Now that a preliminary report has confirmed sexual misconduct by the late Christian apologist Ravi Zacharias, some organizations and people connected to his ministry are cutting ties and demanding change. Independent investigators recently concluded that “significant, credible evidence” exists of misconduct by Zacharias, including some behavior even “more serious” than what’s been disclosed so far. The backstory involves years of allegations and denials, which ChurchLeaders has covered extensively.
The latest scandal came to light in September, months after Zacharias’ death, when Christianity Today revealed that three massage therapists at spas co-owned by the apologist say he solicited them for sex. Zacharias’ Atlanta-based organization, Ravi Zacharias International Ministries (RZIM), hired a law firm to investigate the charges and shared its interim findings on December 23.
In a statement, the executive committee of the RZIM board of directors calls the findings “deeply troubling” and requests prayers for victims as well as the Zacharias family. The complete report is expected by February, though it’s unclear whether investigators will address a previous scandal. In 2017, Zacharias privately settled with Lori Anne Thompson, who accused him of sexual harassment and “predatory” behavior. RZIM leadership has previously stood by its founder, who denied any impropriety and accused Thompson of extortion.
Broadcasters, Booksellers Cutting Ties with RZIM
Soon after the interim findings were released, radio networks and retailers began distancing themselves from Zacharias. On December 28, Moody Radio replaced RZIM’s weekly program “Let My People Think” and its daily program “Just Thinking” with other Christian content. The broadcasting powerhouse, according to vice president Doug Hastings, “prayerfully considers who we partner with, and as a ministry founded upon the Word of God, we firmly believe that those in positions of leadership and teaching Scripture must be above reproach.”
Several other networks also quickly canceled RZIM broadcasts, including American Family Radio, WIHS Christian Radio in Connecticut, and Bible Broadcasting Network in North Carolina. Zacharias’ “contributor” page has apparently been removed from Focus on the Family’s website, which posted news of the misconduct findings on its “Daily Citizen” page.

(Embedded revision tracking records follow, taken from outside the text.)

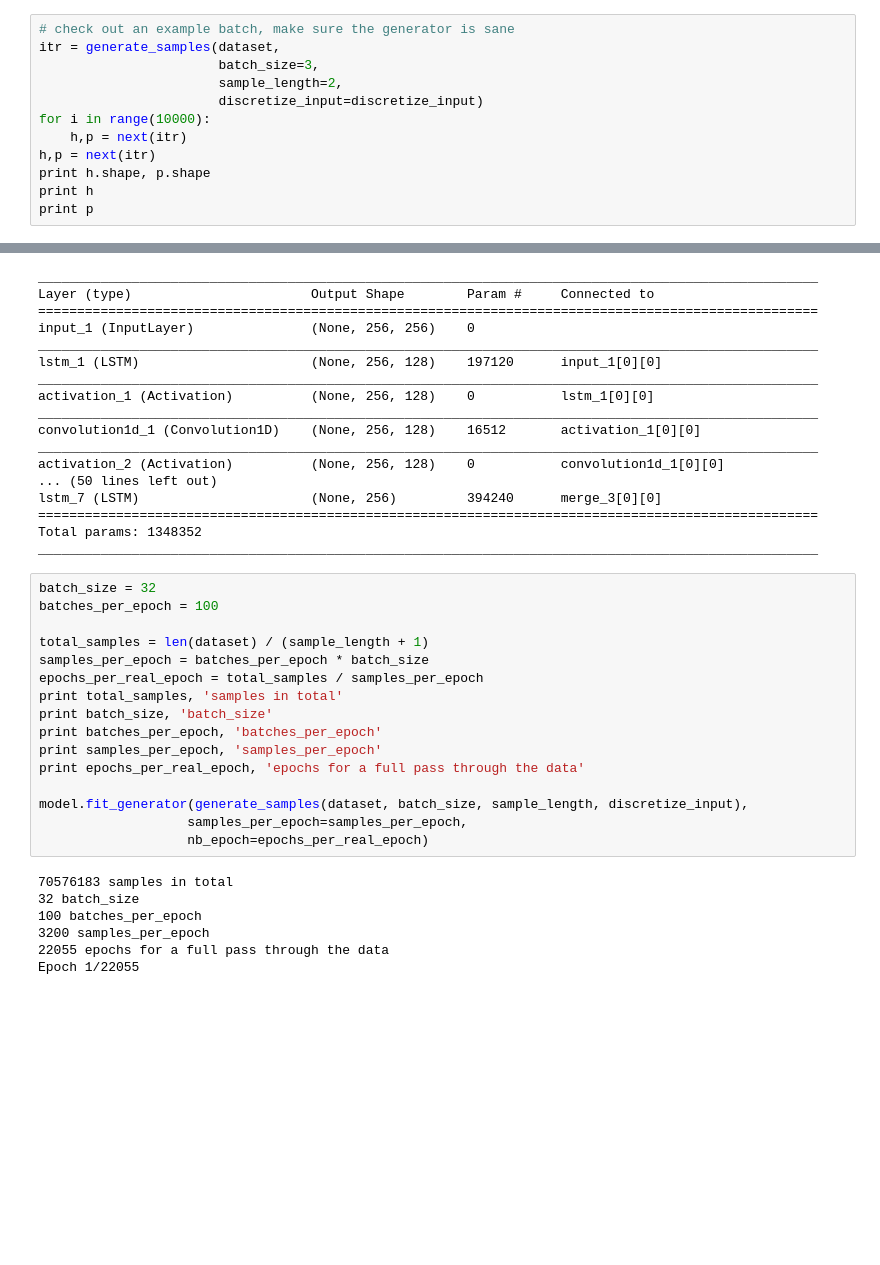
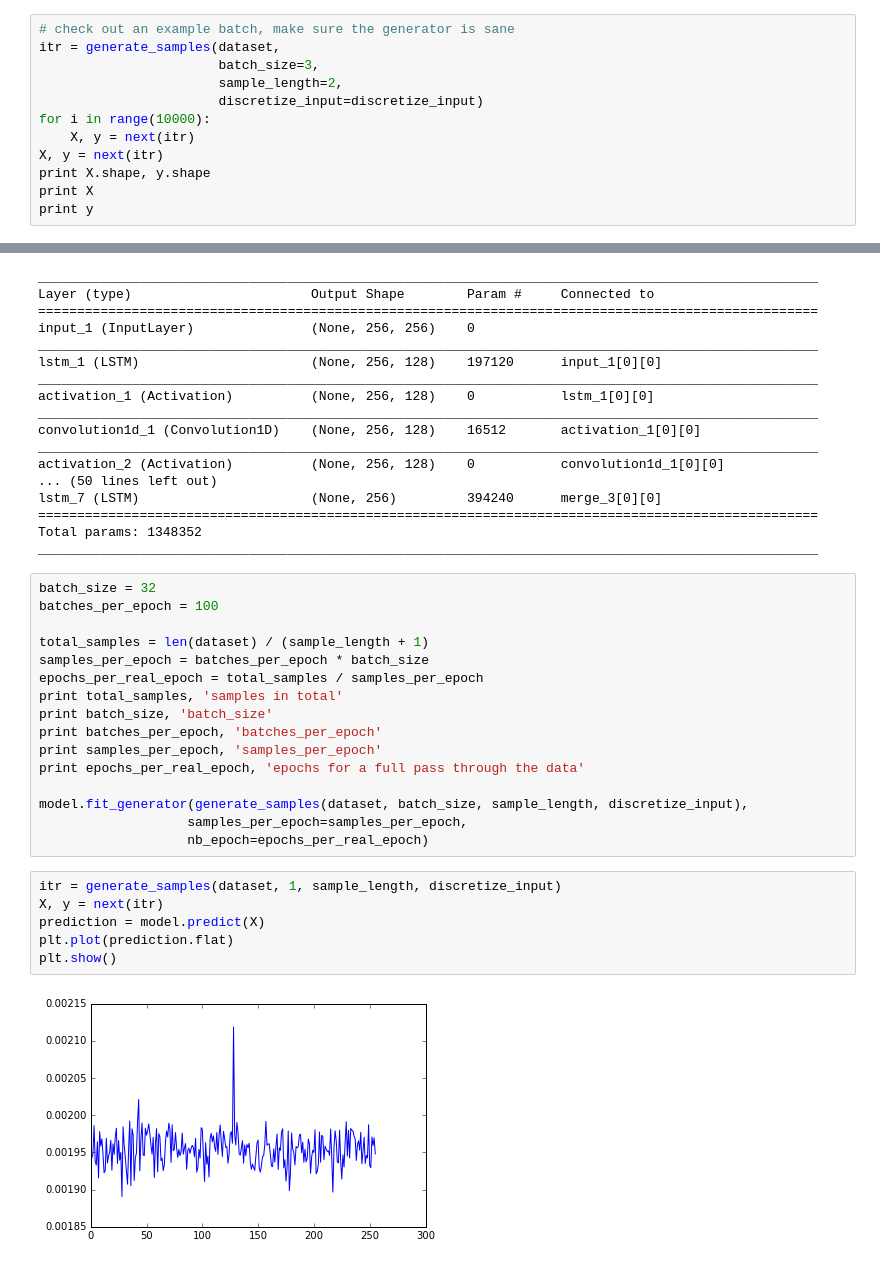
Before and after one commit to kylemcdonald/AudioNotebooks, a Jupyter notebook: HDF5 to LSTM.ipynb, the cells around one changed output, grey strips where cells are left out. Saved outputs shown, nothing was run; the diff lists cells and outputs as text; blank space fills up the shorter version.

Commit message:
predict from all zeros

```diff
--- a/HDF5 to LSTM.ipynb
+++ b/HDF5 to LSTM.ipynb
@@ -53,11 +53,11 @@ itr = generate_samples(dataset,
                        sample_length=2,
                        discretize_input=discretize_input)
 for i in range(10000):
-    h,p = next(itr)
-h,p = next(itr)
-print h.shape, p.shape
-print h
-print p
+    X, y = next(itr)
+X, y = next(itr)
+print X.shape, y.shape
+print X
+print y
 # %% [output]
 (3, 2, 256) (3, 256)
 [[[ 0.  0.  0. ...,  0.  0.  0.]
@@ -153,10 +153,11 @@ print epochs_per_real_epoch, 'epochs for a full pass through the data'
 model.fit_generator(generate_samples(dataset, batch_size, sample_length, discretize_input),
                    samples_per_epoch=samples_per_epoch,
                    nb_epoch=epochs_per_real_epoch)
-# %% [output]
-70576183 samples in total
-32 batch_size
-100 batches_per_epoch
-3200 samples_per_epoch
-22055 epochs for a full pass through the data
-Epoch 1/22055
+# %%
+itr = generate_samples(dataset, 1, sample_length, discretize_input)
+X, y = next(itr)
+prediction = model.predict(X)
+plt.plot(prediction.flat)
+plt.show()
+# %% [output]
+[figure, added]
```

The Associated Press reports that some booksellers have pulled Zacharias’ material from their shelves. And in Britain, a student-led mission network has requested that any speakers affiliated with RZIM withdraw from future events. The Zacharias Trust, RZIM’s British affiliate, is urging U.S. leaders to offer a “profound apology” to victims and to “reform radically the governance, leadership, and accountability” of the organization.
Individual Apologists Take RZIM to Task
Demands for change also are coming from some employees of Zacharias’ ministries. On December 9, Max Baker-Hytch, a senior tutor with RZIM’s Oxford Centre for Christian Apologetics in Britain, sent a five-page letter to RZIM’s U.S. leaders, including CEO Sarah Davis, Zacharias’ eldest daughter. In it, he takes issue with how leaders handled multiple points of controversy, writing that the board’s “continued secrecy” with employees and the public has “irreparably damaged” its credibility. Restoration, says Baker-Hytch, requires steps such as releasing IRS forms and naming a new global board of directors and CEO—“none of whom are Zacharias family members.”
Carson Weitnauer, an online-outreach specialist for RZIM’s Zacharias Institute, also has been vocal about the board’s “failure to provide accountability to Ravi Zacharias for more than a decade.” In a blog posted after interim findings were released, Weitnauer faulted the board for—among other things—remaining anonymous, not “admitting complicity,” not mentioning Thompson’s case, and using “spiritual language that distracts us from noticing their responsibilities.”
About the news of Zacharias’ wrongdoing, Weitnauer describes feeling “catastrophic betrayal” and “a sickening combination of revulsion and grief.” In response to the preliminary report, he says, “RZIM must change its name, remove Ravi’s material, repent for its many failures, and provide a restorative response to the harm that Ravi’s victims experienced.”
Carson Weitnauer Pens Apology, Seeks Restoration
Weitnauer, an RZIM employee for seven years, also sent an apology letter to Brad and Lori Anne Thompson, later publishing it on his blog with their permission. To the couple whom Zacharias had accused of extortion, Weitnauer admits “my shameful complicity in honoring Ravi, dishonoring you, and protecting myself.” He asks their forgiveness “for my failure to seek the truth, show you proper respect, and advocate for justice.”